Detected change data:
───

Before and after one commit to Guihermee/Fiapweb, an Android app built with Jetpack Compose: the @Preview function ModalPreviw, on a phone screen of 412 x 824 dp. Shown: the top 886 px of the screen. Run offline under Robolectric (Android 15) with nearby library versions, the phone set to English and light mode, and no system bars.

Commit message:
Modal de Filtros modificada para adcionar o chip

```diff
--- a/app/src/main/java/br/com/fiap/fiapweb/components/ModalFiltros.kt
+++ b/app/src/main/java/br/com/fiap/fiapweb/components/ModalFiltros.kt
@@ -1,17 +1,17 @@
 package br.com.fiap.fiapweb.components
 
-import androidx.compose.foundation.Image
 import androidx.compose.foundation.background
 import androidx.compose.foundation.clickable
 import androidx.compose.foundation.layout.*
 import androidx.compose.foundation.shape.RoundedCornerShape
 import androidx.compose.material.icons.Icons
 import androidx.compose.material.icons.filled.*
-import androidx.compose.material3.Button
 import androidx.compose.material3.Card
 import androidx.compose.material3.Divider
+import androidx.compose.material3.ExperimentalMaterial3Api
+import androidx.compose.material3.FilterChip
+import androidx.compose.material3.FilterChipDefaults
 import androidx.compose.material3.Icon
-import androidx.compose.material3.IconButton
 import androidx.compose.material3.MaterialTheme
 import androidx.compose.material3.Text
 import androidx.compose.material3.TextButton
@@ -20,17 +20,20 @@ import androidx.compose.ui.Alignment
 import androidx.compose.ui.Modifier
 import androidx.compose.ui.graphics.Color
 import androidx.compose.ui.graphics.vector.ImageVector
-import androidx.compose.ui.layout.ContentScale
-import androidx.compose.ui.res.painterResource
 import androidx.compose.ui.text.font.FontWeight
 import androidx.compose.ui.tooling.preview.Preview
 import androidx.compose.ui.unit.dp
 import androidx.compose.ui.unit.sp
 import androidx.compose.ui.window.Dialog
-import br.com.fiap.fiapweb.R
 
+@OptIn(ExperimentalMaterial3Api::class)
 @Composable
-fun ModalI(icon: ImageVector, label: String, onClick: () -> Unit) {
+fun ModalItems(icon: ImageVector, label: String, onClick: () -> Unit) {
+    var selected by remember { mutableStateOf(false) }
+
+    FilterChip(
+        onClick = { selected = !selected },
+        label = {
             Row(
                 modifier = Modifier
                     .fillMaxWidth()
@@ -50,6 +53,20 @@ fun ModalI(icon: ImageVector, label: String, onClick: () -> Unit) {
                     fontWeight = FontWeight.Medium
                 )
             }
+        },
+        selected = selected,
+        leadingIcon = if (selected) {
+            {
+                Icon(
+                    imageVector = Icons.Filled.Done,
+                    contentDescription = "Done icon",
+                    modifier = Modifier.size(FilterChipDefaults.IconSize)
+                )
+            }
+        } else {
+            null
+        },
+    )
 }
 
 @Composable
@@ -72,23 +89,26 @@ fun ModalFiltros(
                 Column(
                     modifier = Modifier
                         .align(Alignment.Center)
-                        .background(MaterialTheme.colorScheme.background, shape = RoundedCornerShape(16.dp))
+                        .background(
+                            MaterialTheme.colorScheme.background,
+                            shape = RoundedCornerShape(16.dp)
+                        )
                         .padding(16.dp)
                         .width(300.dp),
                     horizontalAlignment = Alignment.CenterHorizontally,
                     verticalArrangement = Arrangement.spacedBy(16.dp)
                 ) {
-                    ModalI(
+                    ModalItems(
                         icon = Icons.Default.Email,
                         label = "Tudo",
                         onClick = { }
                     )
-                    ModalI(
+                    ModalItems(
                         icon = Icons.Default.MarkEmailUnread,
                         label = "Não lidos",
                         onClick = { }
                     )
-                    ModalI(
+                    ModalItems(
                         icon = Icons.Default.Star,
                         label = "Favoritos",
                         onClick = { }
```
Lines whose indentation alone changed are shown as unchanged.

───

### WORK REQUEST
Reproduce every record that appears above, keeping the wording exact.

### RESPONSE
Before and after one commit to Guihermee/Fiapweb, an Android app built with Jetpack Compose: the @Preview function ModalPreviw, on a phone screen of 412 x 824 dp. Shown: the top 886 px of the screen. Run offline under Robolectric (Android 15) with nearby library versions, the phone set to English and light mode, and no system bars.

Commit message:
Modal de Filtros modificada para adcionar o chip

```diff
--- a/app/src/main/java/br/com/fiap/fiapweb/components/ModalFiltros.kt
+++ b/app/src/main/java/br/com/fiap/fiapweb/components/ModalFiltros.kt
@@ -1,17 +1,17 @@
 package br.com.fiap.fiapweb.components
 
-import androidx.compose.foundation.Image
 import androidx.compose.foundation.background
 import androidx.compose.foundation.clickable
 import androidx.compose.foundation.layout.*
 import androidx.compose.foundation.shape.RoundedCornerShape
 import androidx.compose.material.icons.Icons
 import androidx.compose.material.icons.filled.*
-import androidx.compose.material3.Button
 import androidx.compose.material3.Card
 import androidx.compose.material3.Divider
+import androidx.compose.material3.ExperimentalMaterial3Api
+import androidx.compose.material3.FilterChip
+import androidx.compose.material3.FilterChipDefaults
 import androidx.compose.material3.Icon
-import androidx.compose.material3.IconButton
 import androidx.compose.material3.MaterialTheme
 import androidx.compose.material3.Text
 import androidx.compose.material3.TextButton
@@ -20,17 +20,20 @@ import androidx.compose.ui.Alignment
 import androidx.compose.ui.Modifier
 import androidx.compose.ui.graphics.Color
 import androidx.compose.ui.graphics.vector.ImageVector
-import androidx.compose.ui.layout.ContentScale
-import androidx.compose.ui.res.painterResource
 import androidx.compose.ui.text.font.FontWeight
 import androidx.compose.ui.tooling.preview.Preview
 import androidx.compose.ui.unit.dp
 import androidx.compose.ui.unit.sp
 import androidx.compose.ui.window.Dialog
-import br.com.fiap.fiapweb.R
 
+@OptIn(ExperimentalMaterial3Api::class)
 @Composable
-fun ModalI(icon: ImageVector, label: String, onClick: () -> Unit) {
+fun ModalItems(icon: ImageVector, label: String, onClick: () -> Unit) {
+    var selected by remember { mutableStateOf(false) }
+
+    FilterChip(
+        onClick = { selected = !selected },
+        label = {
             Row(
                 modifier = Modifier
                     .fillMaxWidth()
@@ -50,6 +53,20 @@ fun ModalI(icon: ImageVector, label: String, onClick: () -> Unit) {
                     fontWeight = FontWeight.Medium
                 )
             }
+        },
+        selected = selected,
+        leadingIcon = if (selected) {
+            {
+                Icon(
+                    imageVector = Icons.Filled.Done,
+                    contentDescription = "Done icon",
+                    modifier = Modifier.size(FilterChipDefaults.IconSize)
+                )
+            }
+        } else {
+            null
+        },
+    )
 }
 
 @Composable
@@ -72,23 +89,26 @@ fun ModalFiltros(
                 Column(
                     modifier = Modifier
                         .align(Alignment.Center)
-                        .background(MaterialTheme.colorScheme.background, shape = RoundedCornerShape(16.dp))
+                        .background(
+                            MaterialTheme.colorScheme.background,
+                            shape = RoundedCornerShape(16.dp)
+                        )
                         .padding(16.dp)
                         .width(300.dp),
                     horizontalAlignment = Alignment.CenterHorizontally,
                     verticalArrangement = Arrangement.spacedBy(16.dp)
                 ) {
-                    ModalI(
+                    ModalItems(
                         icon = Icons.Default.Email,
                         label = "Tudo",
                         onClick = { }
                     )
-                    ModalI(
+                    ModalItems(
                         icon = Icons.Default.MarkEmailUnread,
                         label = "Não lidos",
                         onClick = { }
                     )
-                    ModalI(
+                    ModalItems(
                         icon = Icons.Default.Star,
                         label = "Favoritos",
                         onClick = { }
```
Lines whose indentation alone changed are shown as unchanged.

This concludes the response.